It is often useful to know what connections are being made on your local machine. The
netstat command can help with that. Netstat is available on Linux, macOS, and Windows. Each version differs a little in the command-line options and output, but the general usage principles are the same.
I recommend running
netstat with the
-n flag. This flag prevents
netstat from doing reverse-DNS lookups on each address and has the effect of speeding it up significantly.
On Linux, we can use the following command to show open TCP connections:
The following screenshot shows the result of running this command on Linux:
In the preceding screenshot, you can see that
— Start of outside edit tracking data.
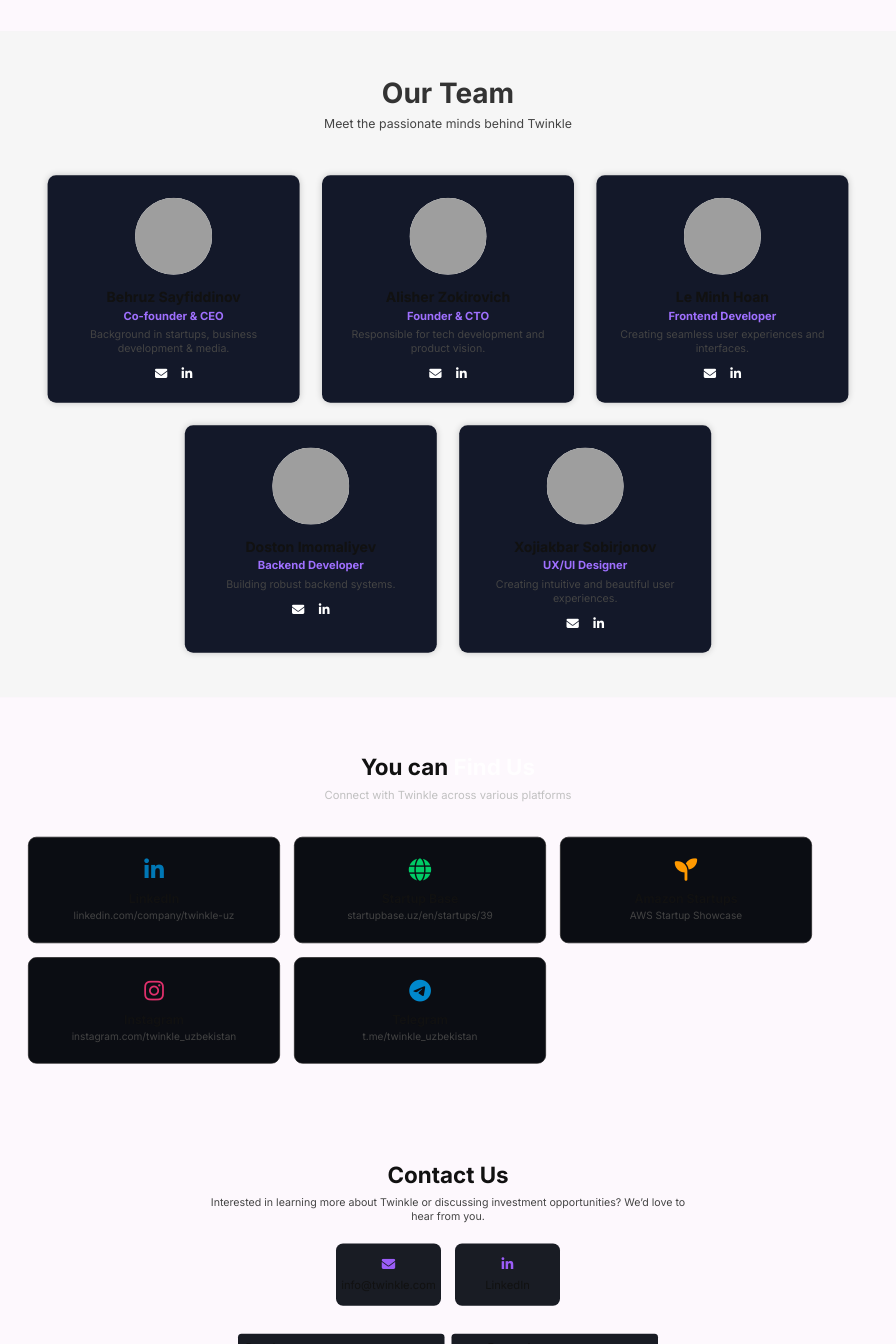
Repository: techboy-33/Twinkle-web
Page: index.html
These files come from the project's save history. The page is drawn as it stood at one moment and after a run of saves; the edit follows.
The browser window is 1280 px wide. The pictures show the part of the page from y = 2009 to 3929 px (the page is 4288 px tall before and 4292 px after), at 70% of full size.
Empty fields were first filled with sample values (such as "Sample", 5 or name@example.com).
After loading, the first visible `#theme-toggle` was clicked once.
Pictures or frames that could not be fetched are drawn as grey boxes.

Above is the page before, as saved 2025-05-15 12:27:10.

### index.html
<!DOCTYPE html>
<html lang="en">

<head>
    <meta charset="UTF-8" />
    <meta name="viewport" content="width=device-width, initial-scale=1.0" />
    <title>Twinkle</title>
    <link href="styles.css" rel="stylesheet" />
    <link href="https://fonts.googleapis.com/css2?family=Inter:wght@400;600;700&display=swap" rel="stylesheet">
    <link rel="stylesheet" href="https://cdnjs.cloudflare.com/ajax/libs/font-awesome/6.5.0/css/all.min.css">
    <link rel="stylesheet" href="./base.css">
    <link rel="stylesheet" href="./responsive.css">
</head>

<body>
    <header class="navbar">
        <div class="container nav-inner">
            <div class="logo">Twinkle</div>
            <div class="nav-right">
                <nav class="nav-links">
                    <a href="#">General Info</a>
                    <a href="#">News</a>
                    <a href="#">Team</a>
                </nav>
                <div class="nav-icons">
                    <button class="icon-btn">
                        <i class="fa-solid fa-globe"></i>
                    </button>
                    <button class="icon-btn" id="theme-toggle">
                        <i class="fa-solid fa-sun"></i>
                    </button>
                    <button class="icon-btn contact-btn">Contact</button>
                    <button class="hamburger-menu" id="menu-toggle">
                        <i class="fa-solid fa-bars"></i>
                    </button>
                </div>
            </div>
        </div>
    </header>
    <section class="hero">
        <div class="hero-inner">
            <h1>Twinkle</h1>
            <p class="subtitle">
                A social media platform uniting creators who produce high-quality, intellectual, and value-driven
                content with innovative filtering and multi-monetization models.
            </p>

            <div class="info-grid">
                <div class="info-card">
                    <h3>Founded</h3>
                    <p>15th of December 2024</p>
                </div>
                <div class="info-card">
                    <h3>Headquarters</h3>
                    <p>Samarkand, Uzbekistan (remote)</p>
                </div>
                <div class="info-card">
                    <h3>Focus</h3>
                    <p>Creator economy, empowering media industry</p>
                </div>
                <div class="info-card">
                    <h3>Target Market</h3>
                    <p>Uzbekistan, Global Expansion</p>
                </div>
            </div>

            <button class="learn-btn">Learn More
                <i class="fa-solid fa-chevron-down"></i>
            </button>
        </div>
    </section>
    <main class="container">
        <section class="general-info">
            <h2>General Info</h2>
            <div class="info-columns">
                <div class="left">
                    <div>
                        <p class="strong">Industry</p>
                        <p>Social Media, Creator Economy</p>
                    </div>
                    <div>
                        <p class="strong">Business Model</p>
                        <p>Platform, Subscription, Transaction Fees</p>
                    </div>
                    <div>
                        <p class="strong">Location</p>
                        <p>Tashkent, Uzbekistan</p>
                    </div>
                    <div>
                        <p class="strong">Stage</p>
                        <p>Pre-Seed</p>
                    </div>
                </div>
                <div class="right">
                    <div>
                        <p class="strong">Description</p>
                        <p>Twinkle is designed to build a community of high-caliber, educational content creators while
                            creating a next-generation media platform that enables expanded monetization opportunities.
                        </p>
                    </div>
                    <div>
                        <p class="strong">Investment Needs</p>
                        <p>Seeking investment for platform development, marketing, team expansion, and operational
                            costs.
                        </p>
                    </div>
                    <button class="pitch-btn">View Pitch Deck
                        <i class="fa-solid fa-download"></i>
                    </button>
                </div>
            </div>
        </section>
    </main>
    <section class="news-section">
        <div class="container">
            <h2 class="news-title">Latest News</h2>
            <p class="news-subtitle">Updates and insights from our LinkedIn</p>

            <div class="news-grid">
                <!-- News Card 1 -->
                <div class="news-card">
                    <h3>Twinkle Announces Partnership with Local Creator Hub</h3>
                    <p>We're excited to announce our new partnership with the Central Asian Creator Hub, which will help
                        us connect with more talented content creators in the region...</p>
                    <div class="news-meta">
                        <span>📅 June 15, 2023</span>
                        <a href="#">Read More</a>
                    </div>
                </div>

                <!-- News Card 2 -->
                <div class="news-card">
                    <h3>The Future of Content Monetization in Emerging Markets</h3>
                    <p>Our CEO Behruz Sayfiddinov shares insights on how content creators in emerging markets can
                        leverage new monetization strategies to build sustainable careers...</p>
                    <div class="news-meta">
                        <span>📅 May 28, 2023</span>
                        <a href="#">Read More</a>
                    </div>
                </div>

                <!-- News Card 3 -->
                <div class="news-card">
                    <h3>Twinkle Featured in 'Startups to Watch' List</h3>
                    <p>We're honored to be included in this year's 'Startups to Watch' list by Tech Central Asia. This
                        recognition highlights our innovative approach to content creation...</p>
                    <div class="news-meta">
                        <span>📅 April 10, 2023</span>
                        <a href="#">Read More</a>
                    </div>
                </div>

                <!-- News Card 4 -->
                <div class="news-card">
                    <h3>Building a Quality-First Content Platform</h3>
                    <p>In our latest blog post, CTO Alisher Zokirovich discusses the technical challenges of building a
                        platform that prioritizes quality content while maintaining scalability...</p>
                    <div class="news-meta">
                        <span>📅 March 22, 2023</span>
                        <a href="#">Read More</a>
                    </div>
                </div>
            </div>

            <div class="view-all-wrapper">
                <button class="view-all-btn">View All Updates
                    <i class="fa-brands fa-linkedin-in"></i>
                </button>
            </div>
        </div>
    </section>
    <section class="team-section">
        <div class="container">
            <h2 class="team-title">Our Team</h2>
            <p class="team-subtitle">Meet the passionate minds behind Twinkle</p>

            <div class="team-grid">
                <!-- Team Members -->
                <div class="team-card">
                    <img src="https://encrypted-tbn0.gstatic.com/images?q=tbn:ANd9GcR9CMIiPoEBXCQ0sEX700hf1_gQ1kkmD3HA4w&s"
                        alt="Behruz">
                    <h3>Behruz Sayfiddinov</h3>
                    <p class="role">Co-founder & CEO</p>
                    <p class="desc">Background in startups, business development & media.</p>
                    <div class="icons">
                        <a href="#"><i class="fas fa-envelope"></i></a>
                        <a href="#"><i class="fab fa-linkedin-in"></i></a>
                    </div>
                </div>

                <div class="team-card">
                    <img src="https://encrypted-tbn0.gstatic.com/images?q=tbn:ANd9GcR9CMIiPoEBXCQ0sEX700hf1_gQ1kkmD3HA4w&s"
                        alt="Alisher">
                    <h3>Alisher Zokirovich</h3>
                    <p class="role">Founder & CTO</p>
                    <p class="desc">Responsible for tech development and product vision.</p>
                    <div class="icons">
                        <a href="#"><i class="fas fa-envelope"></i></a>
                        <a href="#"><i class="fab fa-linkedin-in"></i></a>
                    </div>
                </div>

                <div class="team-card">
                    <img src="https://encrypted-tbn0.gstatic.com/images?q=tbn:ANd9GcR9CMIiPoEBXCQ0sEX700hf1_gQ1kkmD3HA4w&s"
                        alt="Member">
                    <h3>Le Minh Hoan</h3>
                    <p class="role">Frontend Developer</p>
                    <p class="desc">Creating seamless user experiences and interfaces.</p>
                    <div class="icons">
                        <a href="#"><i class="fas fa-envelope"></i></a>
                        <a href="#"><i class="fab fa-linkedin-in"></i></a>
                    </div>
                </div>

                <div class="team-card">
                    <img src="https://encrypted-tbn0.gstatic.com/images?q=tbn:ANd9GcR9CMIiPoEBXCQ0sEX700hf1_gQ1kkmD3HA4w&s"
                        alt="Member">
                    <h3>Doston Imomaliyev</h3>
                    <p class="role">Backend Developer</p>
                    <p class="desc">Building robust backend systems.</p>
                    <div class="icons">
                        <a href="#"><i class="fas fa-envelope"></i></a>
                        <a href="#"><i class="fab fa-linkedin-in"></i></a>
                    </div>
                </div>

                <div class="team-card">
                    <img src="https://encrypted-tbn0.gstatic.com/images?q=tbn:ANd9GcR9CMIiPoEBXCQ0sEX700hf1_gQ1kkmD3HA4w&s"
                        alt="Member">
                    <h3>Xojiakbar Sobirjonov</h3>
                    <p class="role">UX/UI Designer</p>
                    <p class="desc">Creating intuitive and beautiful user experiences.</p>
                    <div class="icons">
                        <a href="#"><i class="fas fa-envelope"></i></a>
                        <a href="#"><i class="fab fa-linkedin-in"></i></a>
                    </div>
                </div>
            </div>
        </div>
    </section>
    <section class="find-us-section">
        <div class="container">
            <h2 class="find-us-title">You can <span>Find Us</span></h2>
            <p class="find-us-subtitle">Connect with Twinkle across various platforms</p>
            <div class="find-us-grid">
                <div class="find-us-card linkedin">
                    <i class="fab fa-linkedin-in"></i>
                    <h3>LinkedIn</h3>
                    <p>linkedin.com/company/twinkle-uz</p>
                </div>
                <div class="find-us-card startup-base">
                    <i class="fas fa-globe"></i>
                    <h3>Startup Base</h3>
                    <p>startupbase.uz/en/startups/39</p>
                </div>
                <div class="find-us-card amazon">
                    <i class="fas fa-seedling"></i>
                    <h3>Amazon Startups</h3>
                    <p>AWS Startup Showcase</p>
                </div>
                <div class="find-us-card instagram">
                    <i class="fab fa-instagram"></i>
                    <h3>Instagram</h3>
                    <p>instagram.com/twinkle_uzbekistan</p>
                </div>
                <div class="find-us-card telegram">
                    <i class="fab fa-telegram-plane"></i>
                    <h3>Telegram</h3>
                    <p>t.me/twinkle_uzbekistan</p>
                </div>
            </div>
        </div>
    </section>
    <section class="contact-section">
        <div class="container contact-container">
            <h2 class="contact-title">Contact Us</h2>
            <p class="contact-description">
                Interested in learning more about Twinkle or discussing investment opportunities? We’d love to hear from
                you.
            </p>

            <div class="contact-methods">
                <div class="contact-box">
                    <i class="fas fa-envelope"></i>
                    <p>info@twinkle.com</p>
                </div>
                <div class="contact-box">
                    <i class="fab fa-linkedin-in"></i>
                    <p>LinkedIn</p>
                </div>
            </div>

            <form class="contact-form">
                <div class="form-row">
                    <input type="text" placeholder="Name" required />
                    <input type="email" placeholder="Email" required />
                </div>
                <input type="text" placeholder="Subject" required />
                <textarea placeholder="Message" rows="5" required></textarea>
                <button type="submit" class="send-btn">Send Message</button>
            </form>
        </div>

    </section>
    <footer class="contact-footer">
        <p class="footer-brand">Twinkle</p>
        <p class="footer-rights">© 2025 Twinkle, Inc. All rights reserved.</p>
    </footer>
    <script src="./js.js"></script>
</body>

</html>

### base.css
body.light-mode {
  background-color: #fdf8fd;
  color: #111111;
}

body.light-mode .logo {
  color: #111111 !important;
}

body.light-mode .navbar {
  border-bottom: 1px solid #e5e7eb;
}

body.light-mode .general-info,
body.light-mode .team-section,
body.light-mode .general-info h2,
body.light-mode .strong {
  background-color: #f6f6f6;
  color: #333 !important;
}

body.light-mode .general-info p {
  color: #757576;
}

body.light-mode .navbar,
body.light-mode .hero,
body.light-mode .icon-btn,
body.light-mode .hamburger-menu,
body.light-mode .text-muted-foreground,
body.light-mode .news-section,
body.light-mode .find-us-section,
body.light-mode .contact-section,
body.light-mode .contact-footer {
  background-color: #fdf8fd !important;
  color: #111111 !important;
}

body.light-mode .info-card {
  border: none;
  background-color: #ffffff !important;
  border: 1px solid #e5e7eb !important;
}

body.light-mode .info-card h3 {
  color: #333;
}

body.light-mode .info-card p {
  color: #757576;
}

body.light-mode .news-card,
body.light-mode .team-card,
body.light-mode .find-us-card,
body.light-mode .contact-box,
body.light-mode .contact-form input,
body.light-mode .contact-form textarea {
  color: #111111 !important;
}

body.light-mode .news-card {
  border: 1px solid #e4e4e4;
  background-color: #ffffff !important;

}

body.light-mode .news-card p {
  color: #757576;
}

body.light-mode a {
  color: #4f46e5;
}

body.light-mode .subtitle,
body.light-mode .news-subtitle,
body.light-mode .team-subtitle,
body.light-mode .desc,
body.light-mode .find-us-card p,
body.light-mode .contact-description {
  color: #444 !important;
}

### responsive.css
@media (max-width: 768px) {

    .navbar {
        width: 100vw;
        overflow-x: hidden;
    }

    .nav-links,
    .contact-btn {
        display: none;
    }

    .hamburger-menu {
        display: block;
        background-color: #0f172a;
        color: #d1d5db;
        border: none;
        font-size: 18px;
    }

    .nav-inner {
        max-width: 1200px;
        width: 100%;
        padding: 0 26px;
        margin: 0 auto;
        display: flex;
        justify-content: space-between;
        align-items: center;
    }

    .nav-right {
        gap: 12px;
    }

    .nav-icons {
        display: flex;
        align-items: center;
        justify-content: flex-end;
        gap: 16px;
    }


    .nav-open .nav-links {
        display: flex;
        flex-direction: column;
        background-color: #1e293b;
        position: absolute;
        top: 70px;
        right: 20px;
        padding: 12px;
        border-radius: 8px;
        gap: 12px;
        z-index: 1001;
    }

    .nav-open .contact-btn {
        display: block;
        width: 100%;
    }

    /* hero */
    .hero {
        padding: 80px 0;
    }

    .hero-inner {
        padding: 0 26px;
    }

    .hero-inner h1 {
        font-size: 36px;
    }

    .subtitle {
        font-size: 16px;
        max-width: 100%;
        margin-bottom: 40px;
    }

    .info-grid {
        grid-template-columns: 1fr;
        gap: 20px;
    }

    .info-card {
        padding: 20px;
    }

    .learn-btn {
        font-size: 14px;
        padding: 10px 24px;
    }

    /* General  Info Section */
    .general-info {
        padding: 60px 26px 70px 26px;
    }

    .general-info h2 {
        font-size: 26px;
        margin: 10px 0 60px 0;
    }

    .info-columns {
        flex-direction: column;
        gap: 40px;
    }

    .info-columns .left,
    .info-columns .right {
        flex: none;
        width: 100%;
    }

    .info-columns p {
        font-size: 15px;
        line-height: 22px;
    }

    .info-columns p strong {
        margin-bottom: 10px;
    }

    .pitch-btn {
        margin: 26px 0;
    }

    /* new section */
    .news-section {
        padding: 60px 26px;
    }

    .news-title,
    .news-subtitle {
        padding-left: 0;
    }

    .news-title {
        font-size: 1.5rem;
        margin: 20px 0;
    }

    .news-subtitle {
        font-size: 0.95rem;
        margin-bottom: 60px;
    }

    .news-grid {
        grid-template-columns: 1fr;
        gap: 20px;
    }

    .news-card {
        padding: 30px 20px;
    }

    .news-card h3 {
        font-size: 1rem;
    }

    .news-card p {
        font-size: 13px;
    }

    .news-meta {
        gap: 6px;
    }

    .view-all-btn {
        width: 50%;
        padding: 12px;
        font-size: 15px;
    }

    /* Teams section*/
    .team-title {
        margin-bottom: 20px;
    }

    /* Find Us */
    .find-us-title {
        margin-bottom: 20px;
    }

    .find-us-grid {
        justify-content: center;
    }

    /* Contact */
    .contact-form {
        width: 100%;
        padding: 0 16px;
    }
    .contact-section {
        padding: 60px 20px 60px 20px;
    }

    .form-row {
        flex-direction: column;
        gap: 10px;
    }

    .contact-form input,
    .contact-form textarea {
        font-size: 1rem;
        padding: 12px;
    }

    .send-btn {
        margin-top: 20px;
    }
}

Loaded but not shown: js.js (15 lines, source omitted); styles.css (599 lines, source omitted)

After the next 2 saves:
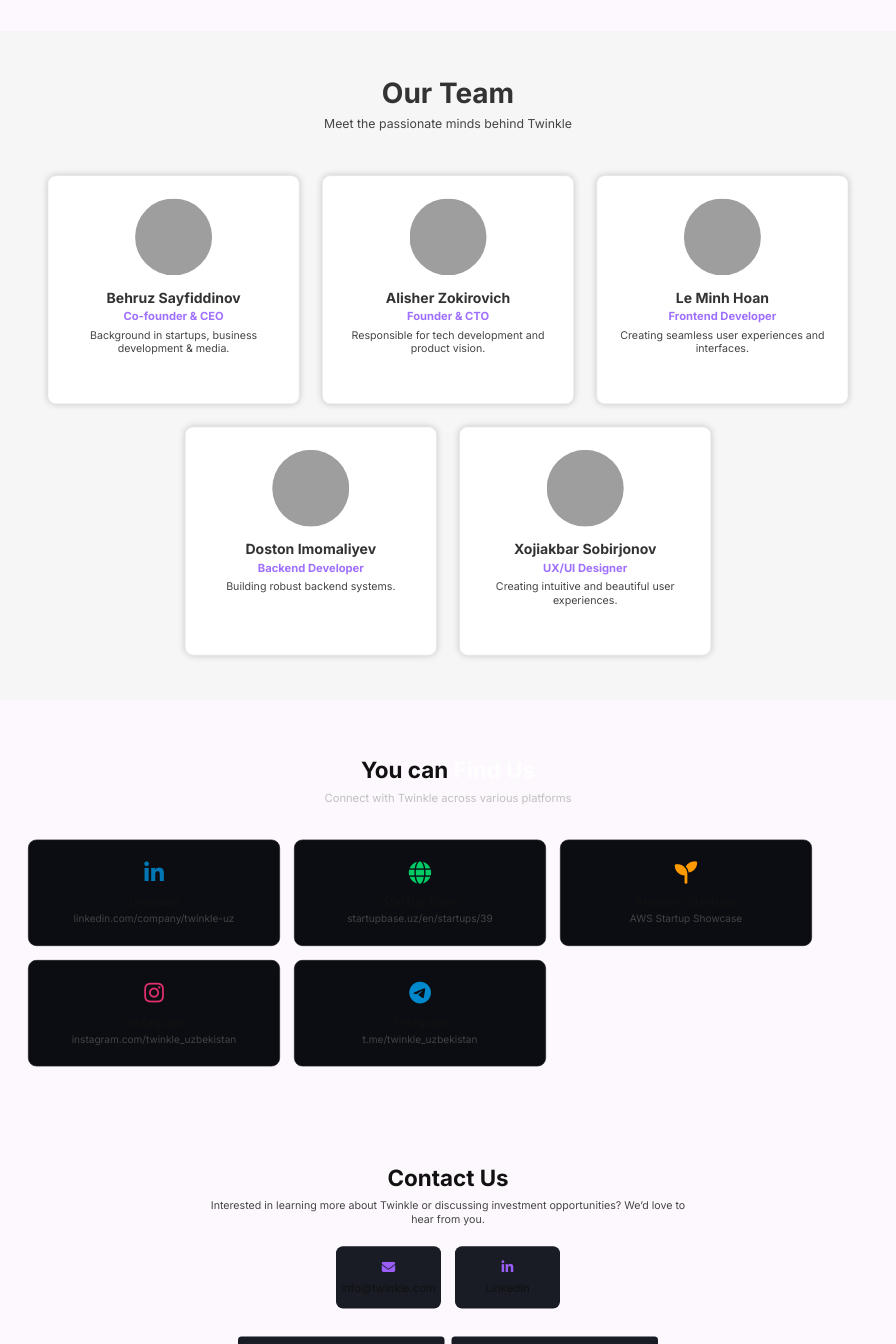
The 2 saves are shown as one change because they came seconds apart.
The last was saved 83 s later.
--- a/base.css
+++ b/base.css
@@ -36,7 +36,8 @@
   color: #111111 !important;
 }
 
-body.light-mode .info-card {
+body.light-mode .info-card,
+body.light-mode .team-card {
   border: none;
   background-color: #ffffff !important;
   border: 1px solid #e5e7eb !important;
@@ -51,7 +52,6 @@
 }
 
 body.light-mode .news-card,
-body.light-mode .team-card,
 body.light-mode .find-us-card,
 body.light-mode .contact-box,
 body.light-mode .contact-form input,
netstat shows six columns. These columns display the protocol, the sending and receiving queue, the local address, the foreign address, and the connection state. In this example, we see that there are three connections to port
80. It is likely that this computer is loading up three web pages (as HTTP uses port...